Led by Texas and Montana attorneys general, the lawsuit stated that Biden exceeded his authority when he signed an executive order in January that effectively ended the pipeline project. The complaint argued that Congress, not Biden, had the sole authority to change policies because the pipeline would be built across multiple states.
"The president lacks the power to enact his 'ambitious plan' to reshape the economy in defiance of Congress' unwillingness to do so," it read.
Texas and Montana were joined by Alabama, Arizona, Arkansas, Georgia, Indiana, Kansas, Kentucky, Louisiana, Mississippi, Missouri, Nebraska, North Dakota, Ohio, Oklahoma, South Carolina, South Dakota, Utah, West Virginia and Wyoming. The states aim to reverse Biden's order and revive a project expected to provide 830,000 barrels of crude oil every day.
Envisioned as part of a sprawling network of lines called "Keystone Pipeline System," Keystone XL was set to run from Steel City, Nebraska all the way to the oil sands of western Canada.
Canada's TC Energy Corporation proposed the pipeline more than a decade ago but faced delays under former President Barack Obama. It finally started construction last year after former President Donald Trump granted the energy company permits to build the pipeline. But Biden cancelled the permits on his first day in office in a series of orders aimed at addressing climate change.
"Leaving the Keystone XL pipeline permit in place would not be consistent with my administration’s economic and climate imperatives," Biden said in January. (Related: Joe Biden has the blood of Texans on his hands - the failure of Biden and 'climate change' solutions literally killed people in Texas.)
Biden's decision put more than 1,000 people out of work and precluded the employment of 11,000 Americans this year, according to Keystone XL.
Jason Jernigan, a third-generation oil and gas worker, was among the people laid off due to the construction's shutdown. In an interview on Fox News's "America's Newsroom," the 45-year-old said that the Biden administration took away his only livelihood.
"I’ve been pipelining for 21 years.
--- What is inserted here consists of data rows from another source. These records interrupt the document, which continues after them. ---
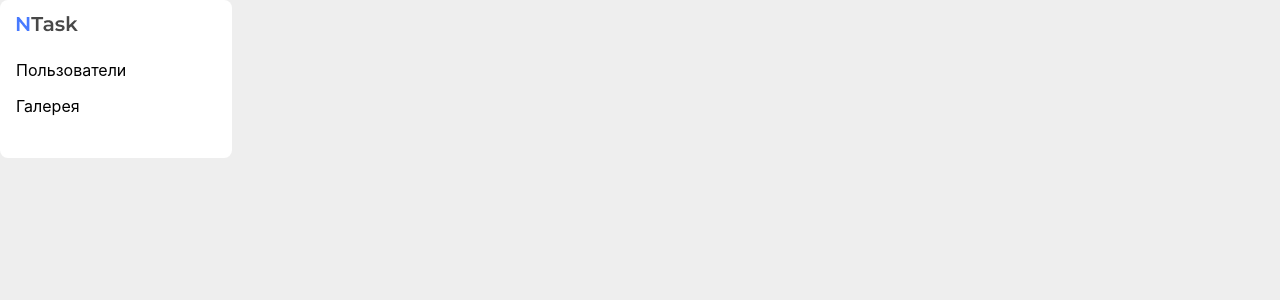
Repository: Grid-Master/NTask
Page: /
The author's editor kept a copy of each file at every save. The page is drawn from the files as they stood at one save, then again after the next save.
The browser window is 1280 px wide. The pictures show the whole page.
The project was rebuilt for these pictures with package versions that can differ from the ones it lists, and the page was loaded fresh each time.

Above is the page before, as saved 2023-06-02 15:26:42.

### src/index.css
body {
  margin: 0;
  font-family: -apple-system, BlinkMacSystemFont, 'Segoe UI', 'Roboto', 'Oxygen',
    'Ubuntu', 'Cantarell', 'Fira Sans', 'Droid Sans', 'Helvetica Neue',
    sans-serif;
  -webkit-font-smoothing: antialiased;
  -moz-osx-font-smoothing: grayscale;
  background: #EEEEEE;
}

code {
  font-family: source-code-pro, Menlo, Monaco, Consolas, 'Courier New',
    monospace;
}

### src/App.tsx
import './App.css';
import Navbar from './components/navabar/Navbar';

function App() {
  return (
    <div className="App">
      <Navbar />
    </div>
  );
}

export default App;

### src/components/navabar/Navbar.tsx
import { FC } from 'react';
import './navbar.sass';
const logo = require('../../images/logo.png');

const Navbar: FC = () => {
  return (
    <div className="navbar">
      <div className="navbar__imagecontainer">
        <img src={logo} alt="logo" />
      </div>
      <div className="navbar__item">Пользователи</div>
      <div className="navbar__item">Галерея</div>
    </div>
  );
};

export default Navbar;

### src/components/navabar/navbar.sass
.navbar
    width: 200px
    height: 158px
    background: #FFFFFF
    border-radius: 8px
    padding: 0 16px
    &__imagecontainer
        padding: 16px 0
    &__item
        padding: 8px 0
    &__active
        background: #E9EFFF
        color: #477AFF

Loaded but not shown: public/index.html (common file); src/index.tsx (common file); src/App.css (common file)

After the next save:
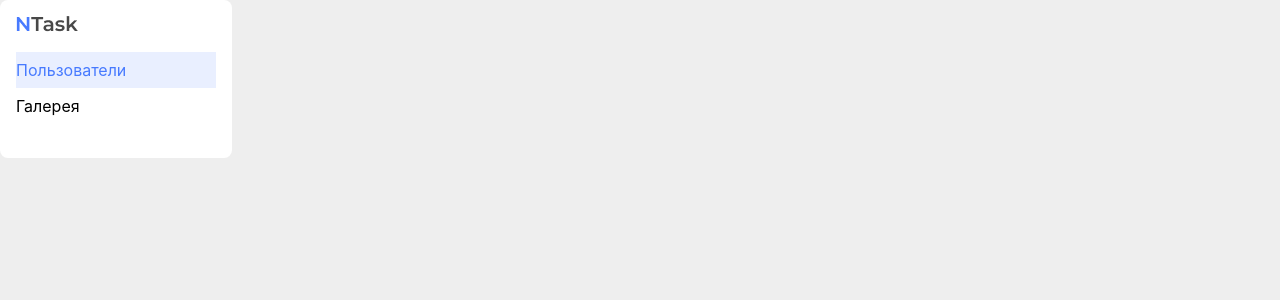
Saved 10 s later.
--- a/src/components/navabar/Navbar.tsx
+++ b/src/components/navabar/Navbar.tsx
@@ -8,7 +8,7 @@ const Navbar: FC = () => {
       <div className="navbar__imagecontainer">
         <img src={logo} alt="logo" />
       </div>
-      <div className="navbar__item">Пользователи</div>
+      <div className="navbar__item navbar__active">Пользователи</div>
       <div className="navbar__item">Галерея</div>
     </div>
   );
This is all I know to do," he said. Jernigan revealed that he was hired to work on the pipeline when Obama was still in office but the project got cancelled at the time. He was rehired last year and was supposed to start work this year.
"The recent administration has taken my livelihood from me and expecting me to get a job somewhere else. I’ve got my whole life invested in this," Jernigan said.
In a White House press conference in late January, Biden's climate czar and former Secretary of State John Kerry urged oil and gas workers at risk of losing their jobs to consider working in the renewable energy industry.
"You look at the consequences of black lung for a miner, for instance, and measure that against the fastest-growing job in the United States, [which] before COVID was the solar power technician," Kerry said. "The same people can do those jobs, but the choice of doing the solar power one now is a better choice."
But Jernigan said that he had never been offered a job in the solar panel industry. He also noted that if he were to work for a solar panel company, he would have to take pay cuts and lose some employee benefits.
Learn more about how Biden is destroying the American economy in the name of Democrats' climate agenda at JoeBiden.news.